[[ Information provided, beginning ]]
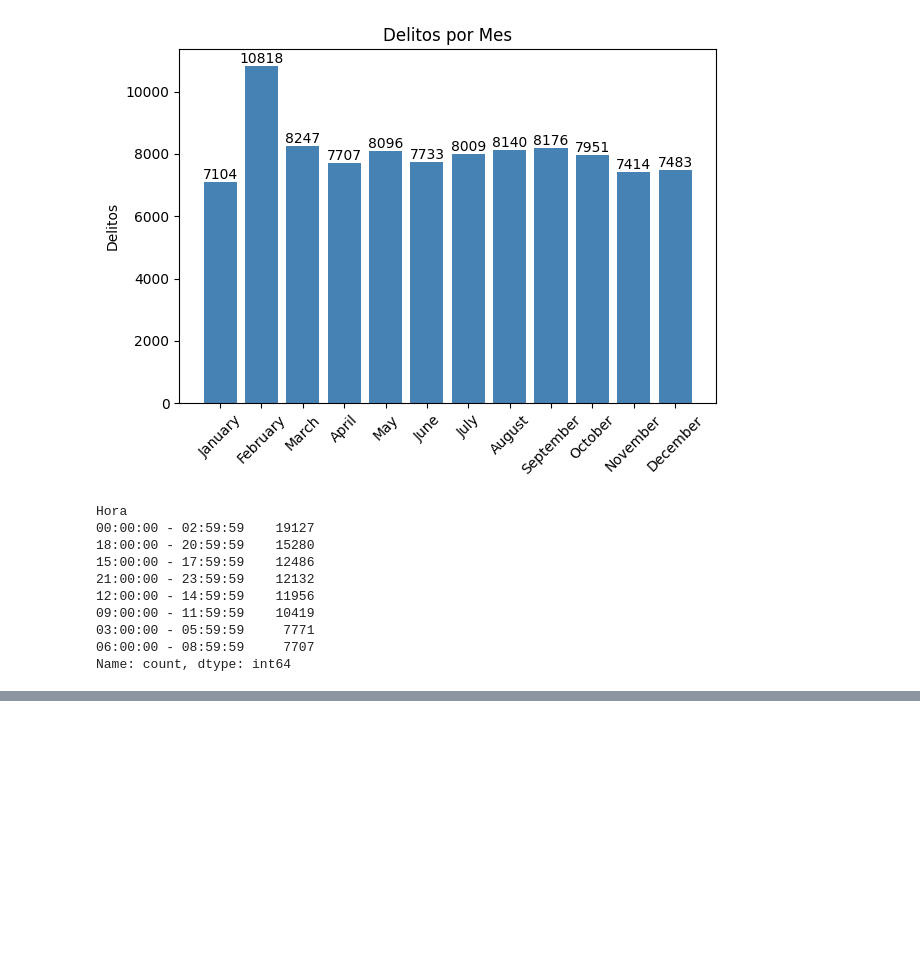
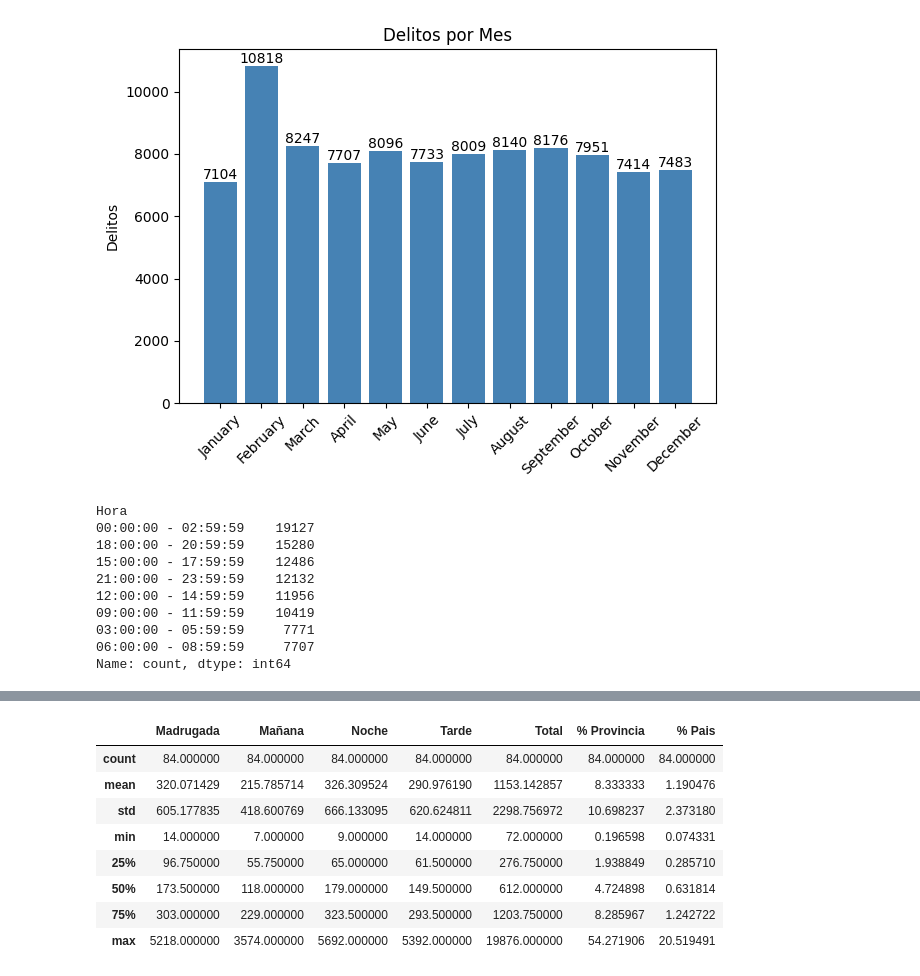
Before and after one commit to gianfranco7/proyecto_pswe19, a Jupyter notebook: EDA.ipynb, the cells around one changed output, grey strips where cells are left out. Saved outputs shown, nothing was run; the diff lists cells and outputs as text; code cells hidden in the pictures; blank space fills up the shorter version.

Commit message:
Agregado csv incidencia

```diff
--- a/EDA.ipynb
+++ b/EDA.ipynb
@@ -174,0 +244,39 @@ Name: count, dtype: int64
+# %%
+# Intentaremos hacer una Fuzzy sobre la incidencia de un delito dado
+# La incidencia del delito seria la cantidad de delitos de este tipo dividido entre la cantidad total de delitos
+# posteriormente con todas las incidencias se puedem clasificar
+
+#Tabla de incidencia
+incidence = df.groupby(['Provincia', 'Canton', 'Hora Fuzzy']).size().reset_index(name="Incidencia")
+
+#Pivotea los valores de Incidencia como columnas y los tamaños del conjunto como valores
+piv_df = incidence.pivot_table(index=['Provincia', 'Canton'], columns='Hora Fuzzy', values='Incidencia', fill_value=0).reset_index()
+
+#Formatea la tabla resultante
+piv_df.columns.name = None # Remover el nombre de las columnas
+piv_df = piv_df.rename_axis(None, axis=1)
+
+#Convertir los valores de float a enteros
+f_cols = ['Madrugada', 'Mañana', 'Tarde', 'Noche']
+piv_df[f_cols] = piv_df[f_cols].map(np.int64)
+
+piv_df['Total'] = piv_df['Madrugada'] + piv_df['Mañana'] + piv_df['Tarde'] + piv_df['Noche']
+# %%
+tdf = piv_df.groupby('Provincia').sum().reset_index()
+tdf.drop('Canton', axis=1, inplace=True)
+prov_totals = tdf[['Provincia', 'Total']]
+
+def province_percentile(x):
+    province = x['Provincia']
+    c_total = x['Total']
+    total = prov_totals.loc[prov_totals['Provincia'] == province, 'Total'].values[0]  # Extracts the first matching value
+    return (c_total/total)* 100
+
+
+piv_df['% Provincia'] = piv_df.apply(province_percentile, axis=1)
+
+total_incidents = piv_df['Total'].sum()
+
+piv_df['% Pais'] = piv_df.apply(lambda x: 0 if x['Total'] == 0 else ((x['Total']/total_incidents) * 100) , axis=1)
+
+piv_df.head()
@@ -174,0 +290,12 @@ Name: count, dtype: int64
+# %%
+piv_df.describe()
+# %% [output]
+|  | Madrugada | Mañana | Noche | Tarde | Total | % Provincia | % Pais |
+| count | 84.000000 | 84.000000 | 84.000000 | 84.000000 | 84.000000 | 84.000000 | 84.000000 |
+| mean | 320.071429 | 215.785714 | 326.309524 | 290.976190 | 1153.142857 | 8.333333 | 1.190476 |
+| std | 605.177835 | 418.600769 | 666.133095 | 620.624811 | 2298.756972 | 10.698237 | 2.373180 |
+| min | 14.000000 | 7.000000 | 9.000000 | 14.000000 | 72.000000 | 0.196598 | 0.074331 |
+| 25% | 96.750000 | 55.750000 | 65.000000 | 61.500000 | 276.750000 | 1.938849 | 0.285710 |
+| 50% | 173.500000 | 118.000000 | 179.000000 | 149.500000 | 612.000000 | 4.724898 | 0.631814 |
+| 75% | 303.000000 | 229.000000 | 323.500000 | 293.500000 | 1203.750000 | 8.285967 | 1.242722 |
+| max | 5218.000000 | 3574.000000 | 5692.000000 | 5392.000000 | 19876.000000 | 54.271906 | 20.519491 |
```
Also changed, not shown: parts of 7 cells of this notebook, 1 other file.
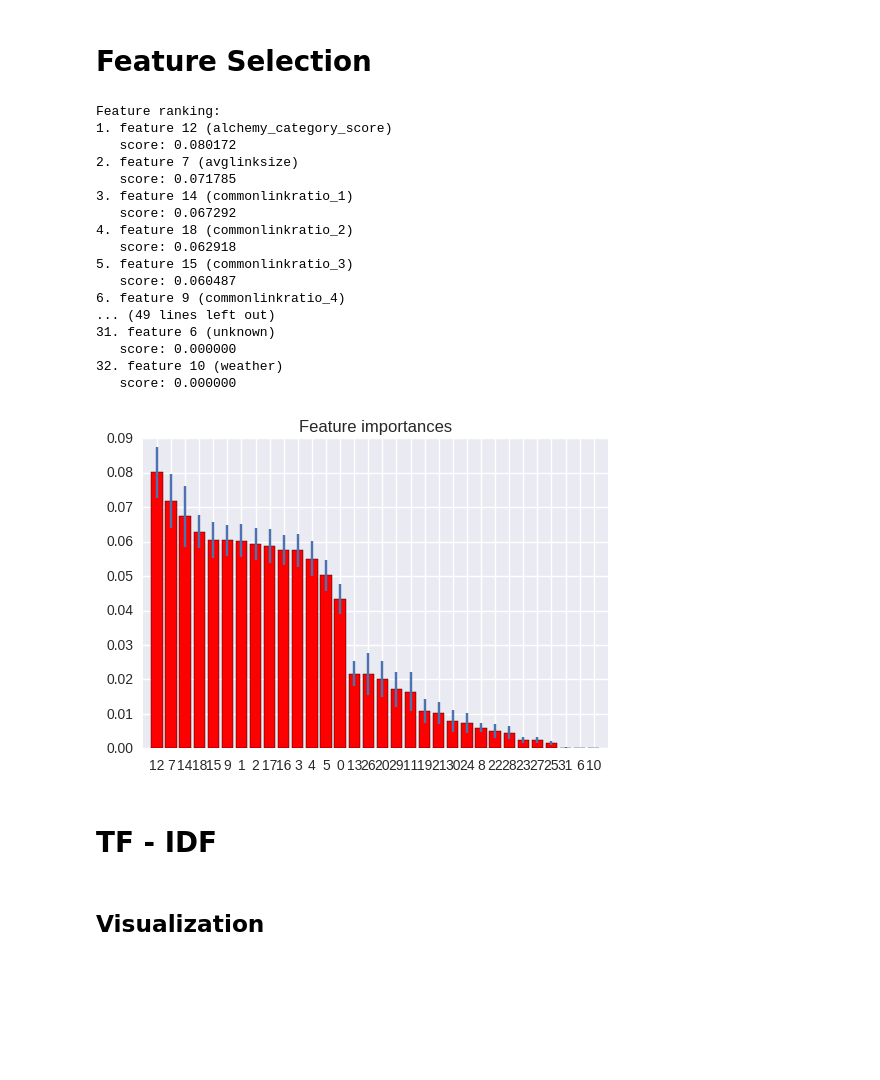
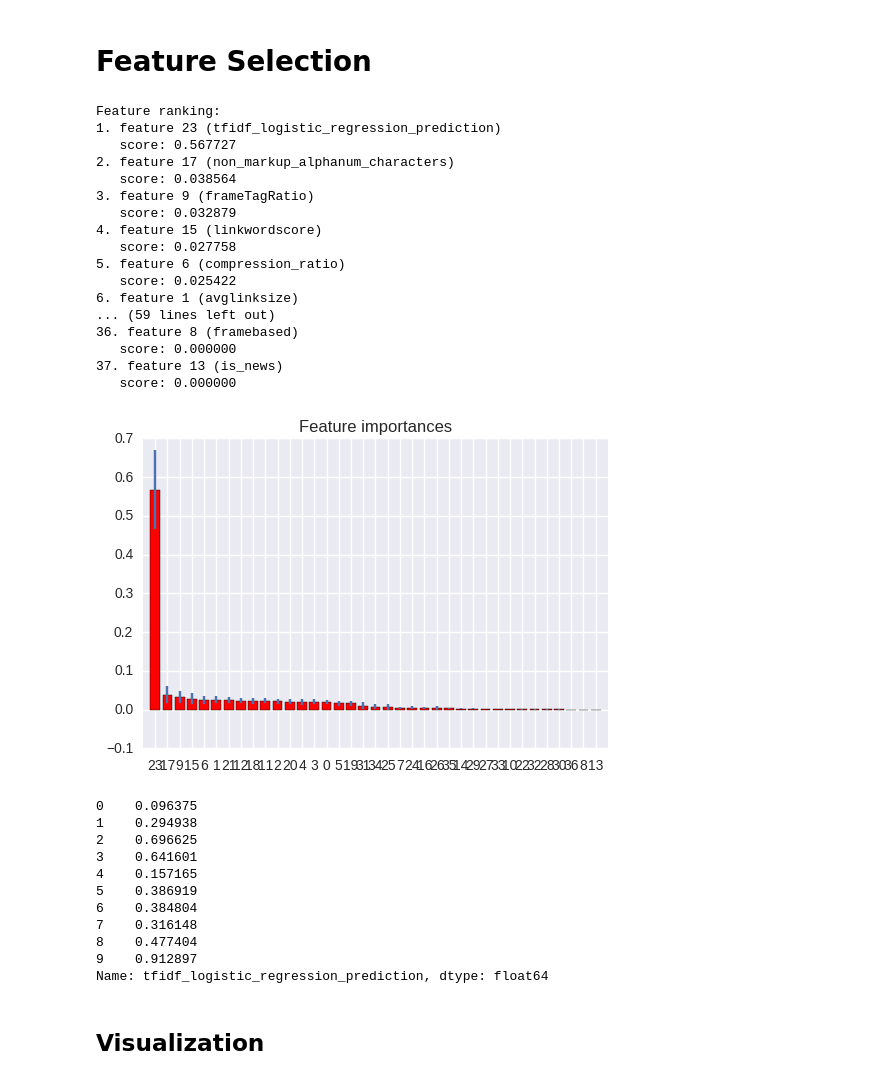
Before and after one commit to liadwg/DMProject, a Jupyter notebook: DataMiningProject200116.ipynb, the cells around one changed output. Drawn from its saved outputs; the diff is of its cells as text; code cells hidden in the pictures; blank space fills up the shorter version.

```diff
--- a/DataMiningProject200116.ipynb
+++ b/DataMiningProject200116.ipynb
@@ -350,0 +426,8 @@ normalized_train_data[cols_to_norm] = normalized_train_data[cols_to_norm].apply(
+# %%
+special_cols_to_norm = ['compression_ratio', 'image_ratio']
+filtered_train_data[special_cols_to_norm] = filtered_train_data[special_cols_to_norm].apply(lambda x: (x - x.min())
+                                                                                            / (x.max() - x.min()))
+test_data[special_cols_to_norm] = test_data[special_cols_to_norm].apply(lambda x: (x - x.min())
+                                                                        / (x.max() - x.min()))
+special_cols_to_norm.append('high_compression_ratio')
+filtered_train_data[special_cols_to_norm].describe()
@@ -375,8 +454,9 @@ normalized_train_data.iloc[:,:16].head(10)
 # %%
 #Train-test split
-# %%
-train_data = all_data[:train_len]
-test_data = all_data[train_len:]
+# %%
+train_set = filtered_train_data.copy()
+
+test_set = test_data.copy()
 # %% [markdown]
 ## Randomly Shuffle Training Data
 # %%
@@ -390,51 +513,56 @@ data.iloc[:,10].name
 # %% [markdown]
 # Feature Selection
+# %%
+alchemy_category_dv = pd.get_dummies(train_set['alchemy_category'])
+pp_train_set = pd.concat([train_set, alchemy_category_dv], axis=1)
+pp_train_set = pp_train_set.drop(['url', 'urlid', 'alchemy_category'] , 1)
 # %%
 # Build a forest and compute the feature importances
-forest = ExtraTreesClassifier(n_estimators=250,
+forest = RandomForestClassifier(n_estimators=250,
                               random_state=0)
-labels = train_data['label'].values
-data = train_data.drop('label', 1)
-data_to_fit = train_data.drop('label', 1).values
+labels = pp_train_set['label'].values
+data = pp_train_set.drop('label', 1)
+data_to_fit = pp_train_set.drop('label', 1).values
 
 forest.fit(data_to_fit, labels)
+forest.predict()
+
+
 importances = forest.feature_importances_
 std = np.std([tree.feature_importances_ for tree in forest.estimators_],
              axis=0)
 indices = np.argsort(importances)[::-1]
 
 # Print the feature ranking
 print("Feature ranking:")
 
 for f in range(data.shape[1]):
-    print("%d. feature %d (%s)\n   score: %f" % (f + 1, indices[f], data.iloc[:,f].name, importances[indices[f]]))
+    print("%d. feature %d (%s)\n   score: %f" % (f + 1, indices[f], list(data)[indices[f]], importances[indices[f]]))
 
 # Plot the feature importances of the forest
 plt.figure()
 plt.title("Feature importances")
 plt.bar(range(data_to_fit.shape[1]), importances[indices],
        color="r", yerr=std[indices], align="center")
 plt.xticks(range(data_to_fit.shape[1]), indices)
 plt.xlim([-1, data_to_fit.shape[1]])
 plt.show()
 # %% [output]
 Feature ranking:
-1. feature 12 (alchemy_category_score)
-   score: 0.080172
-2. feature 7 (avglinksize)
-   score: 0.071785
-3. feature 14 (commonlinkratio_1)
-   score: 0.067292
-4. feature 18 (commonlinkratio_2)
-   score: 0.062918
-5. feature 15 (commonlinkratio_3)
-   score: 0.060487
-6. feature 9 (commonlinkratio_4)
-... (49 lines left out)
-31. feature 6 (unknown)
+1. feature 23 (tfidf_logistic_regression_prediction)
+   score: 0.567727
+2. feature 17 (non_markup_alphanum_characters)
+   score: 0.038564
+3. feature 9 (frameTagRatio)
+   score: 0.032879
+4. feature 15 (linkwordscore)
+   score: 0.027758
+5. feature 6 (compression_ratio)
+   score: 0.025422
+6. feature 1 (avglinksize)
+... (59 lines left out)
+36. feature 8 (framebased)
    score: 0.000000
-32. feature 10 (weather)
+37. feature 13 (is_news)
    score: 0.000000
-[figure, old version]
+[figure, new version]
-# %% [markdown]
-# TF - IDF
@@ -474,0 +571,14 @@ print "submission file created.."
+# %%
+all_data['tfidf_logistic_regression_prediction'].head(10)
+# %% [output]
+0    0.096375
+1    0.294938
+2    0.696625
+3    0.641601
+4    0.157165
+5    0.386919
+6    0.384804
+7    0.316148
+8    0.477404
+9    0.912897
+Name: tfidf_logistic_regression_prediction, dtype: float64
```
Also changed, not shown: parts of 39 cells of this notebook.
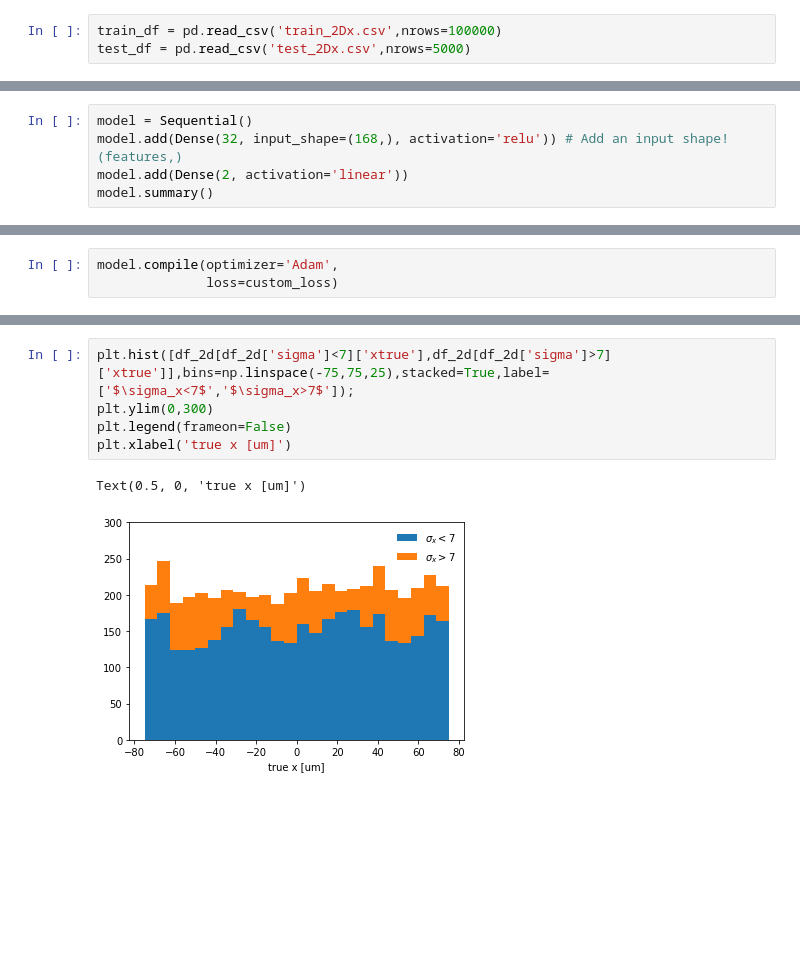
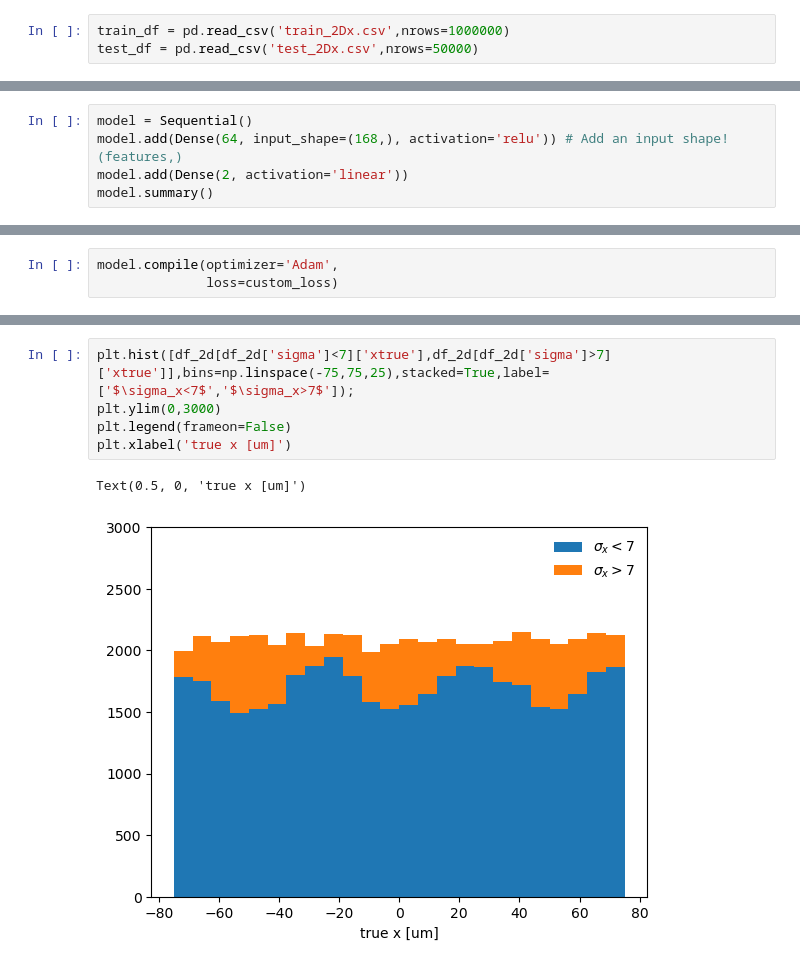
Before and after one commit to nhanvtran/directional-pixel-detectors, a Jupyter notebook: hit-position/train-2Dx-Gauss.ipynb, the cells around one changed output, grey strips where cells are left out. Cells and saved outputs as stored; diff of their text form; blank space fills up the shorter version.

```diff
--- a/hit-position/train-2Dx-Gauss.ipynb
+++ b/hit-position/train-2Dx-Gauss.ipynb
@@ -16,6 +13,6 @@ import math
 # %%
-train_df = pd.read_csv('train_2Dx.csv',nrows=100000)
-test_df = pd.read_csv('test_2Dx.csv',nrows=5000)
+train_df = pd.read_csv('train_2Dx.csv',nrows=1000000)
+test_df = pd.read_csv('test_2Dx.csv',nrows=50000)
 # %%
 X_train = train_df.drop(columns=['x-midplane']).values
 X_test = test_df.drop(columns=['x-midplane']).values
@@ -28,7 +25,7 @@ X_train = scaler.fit_transform(X_train.reshape(-1, X_train.shape[-1])).reshape(X
 X_test = scaler.fit_transform(X_test.reshape(-1, X_test.shape[-1])).reshape(X_test.shape)
 # %%
 model = Sequential()
-model.add(Dense(32, input_shape=(168,), activation='relu')) # Add an input shape! (features,)
+model.add(Dense(64, input_shape=(168,), activation='relu')) # Add an input shape! (features,)
 model.add(Dense(2, activation='linear'))
 model.summary()
 # %% [output]
@@ -192,11 +199,11 @@ Text(0.5, 0, '$\\sigma_x$ [um]')
 # %%
 plt.hist([df_2d[df_2d['sigma']<7]['xtrue'],df_2d[df_2d['sigma']>7]['xtrue']],bins=np.linspace(-75,75,25),stacked=True,label=['$\sigma_x<7$','$\sigma_x>7$']);
-plt.ylim(0,300)
+plt.ylim(0,3000)
 plt.legend(frameon=False)
 plt.xlabel('true x [um]')
 # %% [output]
 Text(0.5, 0, 'true x [um]')
-[figure, old version]
+[figure, new version]
 # %%
 plt.hist2d(df_2d['xtrue'],df_2d['sigma'],bins=[np.linspace(-75,75,25),np.linspace(0,25,25)]);
 #plt.plot([0,0],[0,25],color='orange')
```
Also changed, not shown: parts of 17 cells of this notebook, 5 other files.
[[ Information provided, end ]]
• _Activity_
After reading through the records, count the lines that hold the string "version" and give only the count.

• _Solved problem_
7